Today, three hours before the seminar was due to begin, I was summarily informed that the school's supply requirements are substantial today, and I could not be allowed offsite cover to go to the seminar.

"You do understand that I'm not attending the seminar, don't you? That I'm delivering it?"


"Why is the cover requirement so heavy today?"

All the first year teachers are out on a training seminar this afternoon, so there's no-one to cover your lessons.

"And who do you think is going to train them?"

In order to be paid for the fourteen hours of work I've already put into preparing this seminar (thankfully run as a self-directed unit), I have to rush to a neighbouring school, leave equipment and instructions out on the desk, and hope staff take any notice of them, and rush back here to teach.

While simultaneously hoping these staff from schools all across the borough don't notice what school has shot itself in the foot quite so publicly.

Students I expect to find priorities difficult to grasp, to make mistakes in how they frame a request or demand, to err on the side of short termism in their planning. Adults are more difficult to forgive.

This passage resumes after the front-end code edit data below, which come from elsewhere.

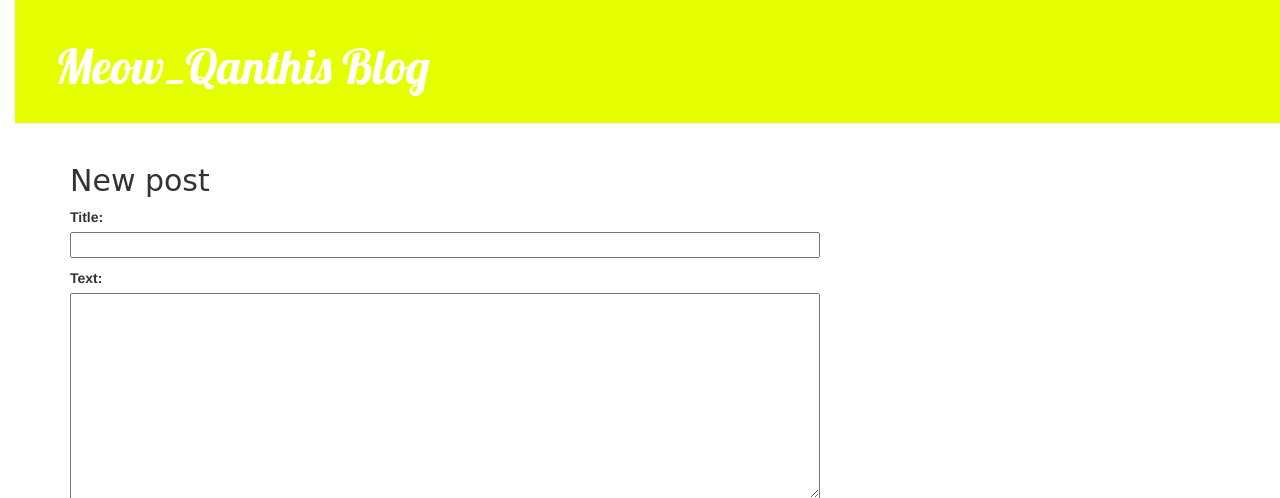
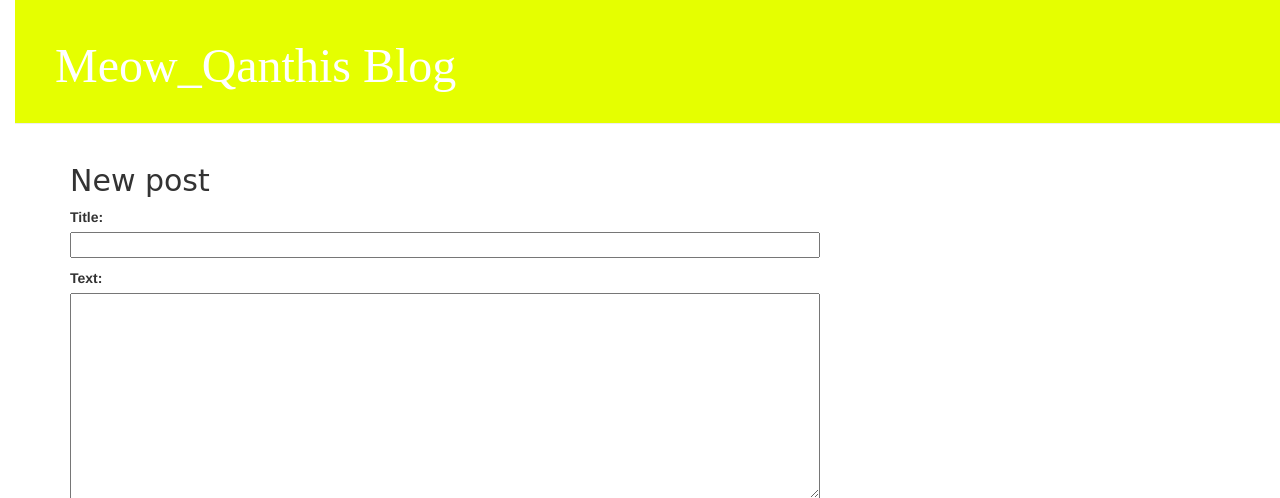
Before and after one commit to Quanthis/first-python-blog, a Django app: page /post/new/ in a window 1280 px wide. Shown: the top 498 px of the page. Run offline with Django 3.2, Linux system fonts and the light colour scheme; some libraries are stand-ins or nearby versions.

Commit message:
Updated css

```diff
--- a/blog/static/css/blog.css
+++ b/blog/static/css/blog.css
@@ -1,6 +1,6 @@
 h1 a, h2 a {
     color: #C25100;
-    font-family: 'Lobster';
+    font-family: 'Brush Script MT';
 }
 
 body {
```
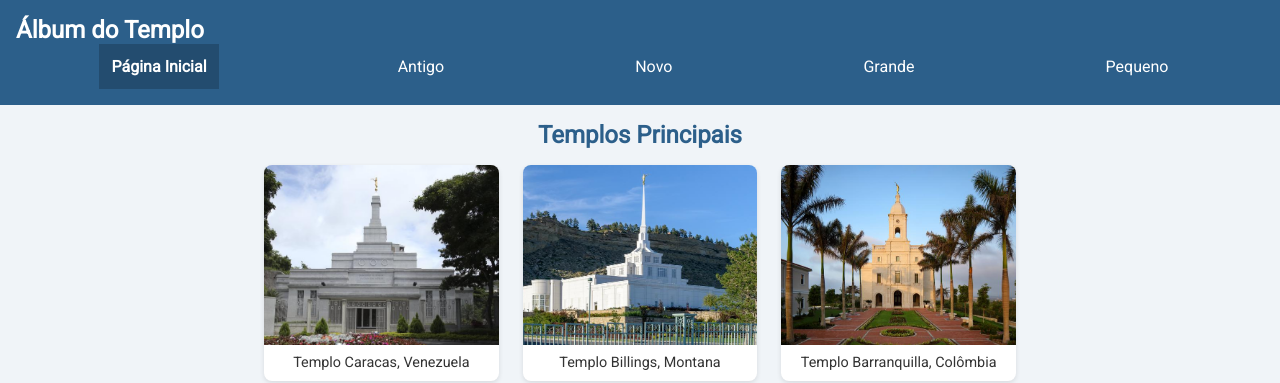
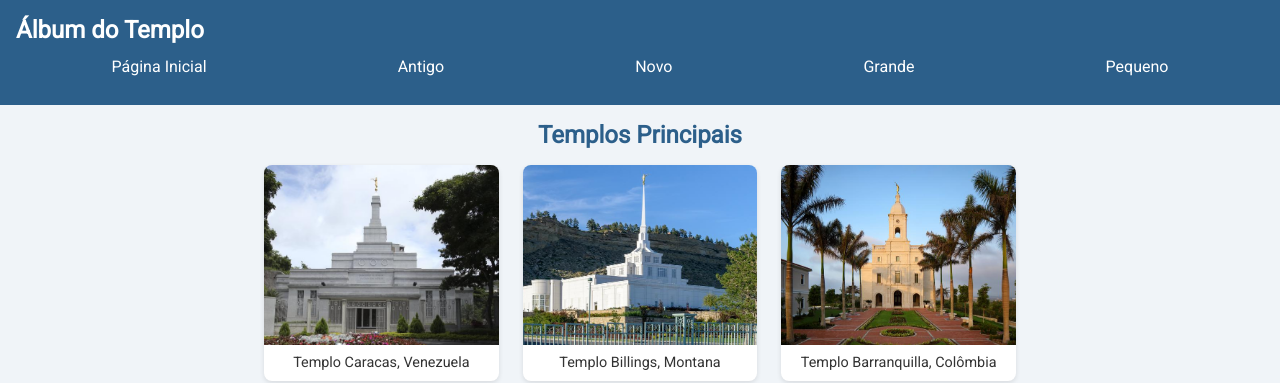
Before and after one commit to edismarg21/wdd131, a plain HTML site: page semana02/templo.html in a window 1280 px wide. Shown: the top 383 px of the page. Drawn offline with Linux system fonts and the light colour scheme.

Commit message:
Atualização CSS

```diff
--- a/semana02/estilos/templos.css
+++ b/semana02/estilos/templos.css
@@ -56,6 +56,9 @@ h1 {
     color: white;
     text-decoration: none;
     border-bottom: 1px solid rgba(255,255,255,0.2);
+    background-color: transparent;
+    border: none;
+
 }
 
 .navigation a:hover {
--- a/semana02/templo.html
+++ b/semana02/templo.html
@@ -27,7 +27,7 @@
         <button id="menu">☰</button>
         <nav class="navigation">
             <ul>
-                <li><a href="#" class="active">Página Inicial</a></li>
+                <li><a href="#">Página Inicial</a></li>
                 <li><a href="#">Antigo</a></li>
                 <li><a href="#">Novo</a></li>
                 <li><a href="#">Grande</a></li>
```
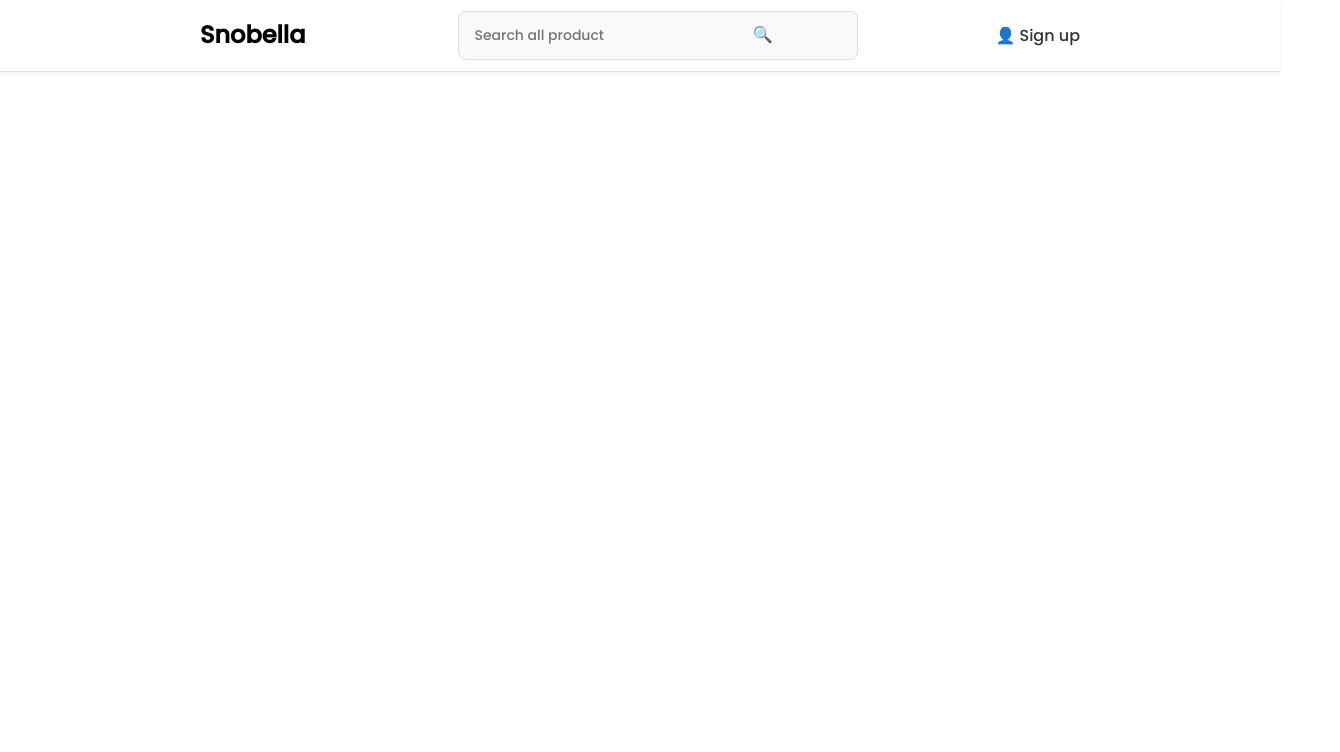
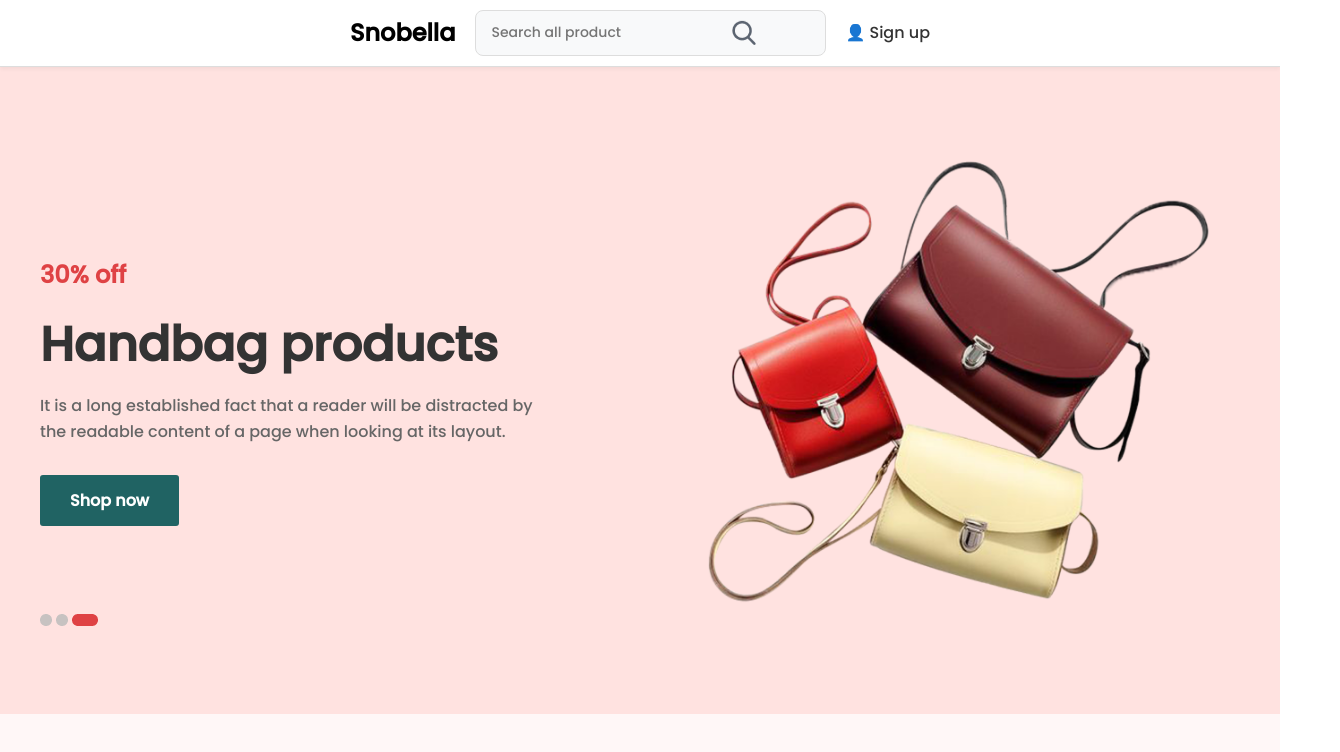
Before and after one commit to BekirLee/Snobella, a plain HTML site: page index.html in a window 1280 px wide. Shown: the whole page, 1340 px wide, since content can reach past the window. Drawn offline with nearby package versions, Linux system fonts and the light colour scheme; no server answers.

Commit message:
navbar and products changes

```diff
--- a/assets/css/style.css
+++ b/assets/css/style.css
@@ -9,7 +9,112 @@
 }
 
 .container {
-  margin: 0 200px;
+  padding: 40px 340px !important;
+  /* max-width: 1200px; */
+  /* margin: 0 auto; */
+}
+
+/* hero */
+.hero {
+  background-color: #f8f3f0;
+  padding: 80px 0;
+  font-family: "Arial", sans-serif;
+}
+
+.hero-container {
+  max-width: 1200px;
+  margin: 0 auto;
+  padding: 0 20px;
+  display: flex;
+  align-items: center;
+  gap: 50px;
+  position: relative;
+}
+
+.hero-content {
+  flex: 1;
+}
+
+.btns {
+  position: absolute;
+  bottom: 0px;
+}
+
+.hero-badge {
+  display: inline-block;
+  color: #df4244;
+  /* padding: 8px 15px; */
+  border-radius: 20px;
+  font-weight: bold;
+  margin-bottom: 20px;
+  font-size: 24px;
+}
+
+.hero-title {
+  font-size: 48px;
+  font-weight: bold;
+  color: #333;
+  margin-bottom: 20px;
+  line-height: 1.2;
+}
+
+.hero-text {
+  color: #666;
+  font-size: 16px;
+  line-height: 1.6;
+  margin-bottom: 30px;
+  max-width: 500px;
+}
+
+.hero-button {
+  display: inline-block;
+  background-color: #206363;
+  /* background-color: #333; */
+  color: white;
+  padding: 12px 30px;
+  border-radius: 3px;
+  text-decoration: none;
+  font-weight: bold;
+  transition: all 0.3s ease;
+  /* border: 2px solid #333; */
+}
+
+.hero-button:hover {
+  background-color: transparent;
+  color: #333;
+}
+
+.hero-image {
+  flex: 1;
+  text-align: right;
+}
+
+.hero-image img {
+  max-width: 100%;
+  height: auto;
+  border-radius: 10px;
+  /* box-shadow: 0 10px 30px rgba(0, 0, 0, 0.1); */
+}
+
+/* Responsive Design */
+@media (max-width: 768px) {
+  .hero-container {
+    flex-direction: column;
+    text-align: center;
+  }
+
+  .hero-content {
+    margin-bottom: 40px;
+  }
+
+  .hero-text {
+    margin-left: auto;
+    margin-right: auto;
+  }
+
+  .hero-image {
+    text-align: center;
+  }
 }
 
 /* navbar.css */
@@ -68,12 +173,6 @@
   gap: 5px;
 }
 
-.avatar {
-  width: 24px;
-  height: 24px;
-  border-radius: 50%;
-}
-
 .dropdown-content {
   display: none;
   position: absolute;
@@ -102,7 +201,7 @@
 .navbar {
   /* width: 100%; */
   background-color: white;
-  padding: 10px 200px;
+  padding: 10px 350px;
   box-shadow: 0 2px 4px rgba(0, 0, 0, 0.05);
   position: sticky;
   top: 0;
@@ -150,8 +249,8 @@
 
 .search-btn {
   position: absolute;
-  right: 32%;
-  top: 50%;
+  right: 20%;
+  top: 58%;
   transform: translateY(-50%);
   border: none;
   background: none;
@@ -185,12 +284,6 @@
   display: flex;
   align-items: center;
   gap: 5px;
-}
-
-.avatar {
-  width: 30px;
-  height: 30px;
-  border-radius: 50%;
 }
 
 .dropdown-content {
@@ -227,14 +320,15 @@
 
 #product-list {
   display: grid;
-  grid-template-columns: repeat(auto-fit, minmax(260px, 1fr));
+  grid-template-columns: repeat(3, 1fr);
   gap: 20px;
   padding: 2rem;
+  background-color: #fff7f7;
 }
 
 .product {
-  width: 360px;
-  height: 500px;
+  /* width: 260px; */
+  /* height: 500px; */
   background-color: #fff;
   border-radius: 12px;
   padding: 1.2rem;
@@ -322,13 +416,13 @@
   background-color: #f4f4f4;
 }
 
-.wishlist-icon,
 .basket-icon {
   /* font-size: 24px; */
   border: 2px solid #000;
   border-radius: 6px;
   padding: 10px;
   text-align: center;
+  cursor: pointer;
 }
 
 button i {
@@ -337,5 +431,5 @@ button i {
 }
 
 .basket-icon {
-  width: 100%;
+  /* width: 100%; */
 }
--- a/assets/js/navbar.js
+++ b/assets/js/navbar.js
@@ -37,7 +37,7 @@ function renderNavbar(user) {
   const searchBtn = document.createElement("button");
   searchBtn.type = "submit";
   searchBtn.className = "search-btn";
-  searchBtn.innerHTML = "🔍";
+  searchBtn.innerHTML = "<img src='../assets/imgs/search 1.png'>";
 
   searchForm.appendChild(searchInput);
   searchForm.appendChild(searchBtn);
@@ -75,7 +75,7 @@ function renderNavbar(user) {
 
     const avatar = document.createElement("img");
     avatar.className = "avatar";
-    avatar.src = user.avatar || "https://via.placeholder.com/30";
+    avatar.src = "../assets/imgs/Group.png";
     avatar.alt = "Profil";
 
     const username = document.createElement("span");
--- a/assets/js/script.js
+++ b/assets/js/script.js
@@ -2,7 +2,6 @@ const BASE_URL = "http://localhost:3000";
 // const BASE_URL = "http://localhost:3000";
 
 let currentUser = JSON.parse(localStorage.getItem("currentUser")) || null;
-
 async function fetchProducts() {
   try {
     const response = await fetch(`${BASE_URL}/products`);
@@ -24,8 +23,6 @@ async function fetchProducts() {
 
       const productImage = document.createElement("img");
       productImage.src = "../assets/imgs" + product.photo;
-      console.log(product.photo);
-
       productImage.alt = product.title;
 
       const productTitle = document.createElement("h3");
@@ -33,6 +30,10 @@ async function fetchProducts() {
 
       const productPrice = document.createElement("p");
       productPrice.textContent = `${product.price} AZN`;
+
+      // Description kısmı eklendi
+      const productDescription = document.createElement("p");
+      productDescription.textContent = product.description.slice(0, 60) + "..."; // Description
 
       const discountBadge = document.createElement("div");
       discountBadge.className = "discount";
@@ -69,6 +70,7 @@ async function fetchProducts() {
       productElement.appendChild(rating);
       productElement.appendChild(productTitle);
       productElement.appendChild(priceWrapper);
+      productElement.appendChild(productDescription); // Description ekle
       productElement.appendChild(basketIcon);
 
       productList.appendChild(productElement);
--- a/index.html
+++ b/index.html
@@ -6,8 +6,8 @@
     <meta name="viewport" content="width=device-width, initial-scale=1.0">
     <title>Nihad</title>
     <!-- <link src="./assets/css/style.css"></script> -->
-    <link href="https://cdn.jsdelivr.net/npm/bootstrap@5.3.2/dist/css/bootstrap.min.css" rel="stylesheet">
-    <link href="https://cdn.jsdelivr.net/npm/bootstrap-icons/font/bootstrap-icons.css" rel="stylesheet">
+    <!-- <link href="https://cdn.jsdelivr.net/npm/bootstrap@5.3.2/dist/css/bootstrap.min.css" rel="stylesheet"> -->
+    <!-- <link href="https://cdn.jsdelivr.net/npm/bootstrap-icons/font/bootstrap-icons.css" rel="stylesheet"> -->
     <link href="https://cdn.jsdelivr.net/npm/toastify-js/src/toastify.min.css" rel="stylesheet">
     <link href="https://fonts.googleapis.com/css2?family=Poppins:wght@500&display=swap" rel="stylesheet">
 
@@ -18,6 +18,29 @@
 </head>
 
 <body>
+
+    <section class="hero" style="background-color: #FFE2E0;">
+        <div class="hero-container">
+            <div class="hero-content">
+                <span class="hero-badge">30% off</span>
+                <h1 class="hero-title">Handbag products</h1>
+                <p class="hero-text">
+                    It is a long established fact that a reader will be distracted by the readable content of a page
+                    when looking at its layout.
+                </p>
+                <a href="#" class="hero-button">Shop now</a>
+                <div class="btns">
+                    <img src="./assets/imgs/Ellipse 24.png" alt="">
+                    <img src="./assets/imgs/Ellipse 24.png" alt="">
+                    <img src="./assets/imgs/Rectangle 890.png" alt="">
+                </div>
+            </div>
+            <div class="hero-image">
+                <!-- Replace with your actual handbag image -->
+                <img src="./assets/imgs/7771326b48a2887aa224f1621090d07b 1.png" alt="Designer Handbag">
+            </div>
+        </div>
+    </section>
 
     <div id="product-list" class="container"></div>
 
```
Also changed, not shown: assets/pages/basket.html (+1 -1 lines), db.json (+21 -15 lines), assets/imgs/7771326b48a2887aa224f1621090d07b 1.png (added), assets/imgs/Ellipse 24.png (added), assets/imgs/Group.png (added), assets/imgs/Rectangle 890.png (added), assets/imgs/bag.png (added), assets/imgs/heart (2).png (added), assets/imgs/search 1.png (added).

Wednesday, December 01, 2004

As I sit, leafing through local newspapers, looking for examples of ridiculously over the top bias to present to a seminar of training teachers tomorrow, I hear a voice pipe up behind me: "hello miss!"
Adrian, a generally good humouredly naughty tearaway from school is hitting the store's Easy Internet screens, looking for gaming cheats. I say hi, and turn back to my skimming.
"Miss, are you our teacher, now?"
Beg pardon?
"We're not at school, so are you our teacher?"
I'm a little confused by the question, frankly.
"If we start doing something bad, if we start swearing, will you tell us off?"

I begin to wonder if this is something like a DJ doing requests. Is he asking me to reprimand him? For what?

I inform Adrian that once he's no longer in school uniform, he's a private citizen, as am I, and as such, I have little compunction to tell him off for any reason.

A beat.

If, however, he were to bring the name of my school, or himself into disrepute by committing any disreputable, illegal or embarrassing act, then - as a private individual - I would be quite prepared to tell him off.

But he'd never do anything so disreputable as to start swearing in public, would he...?

"Of course not, miss."

Truce achieved.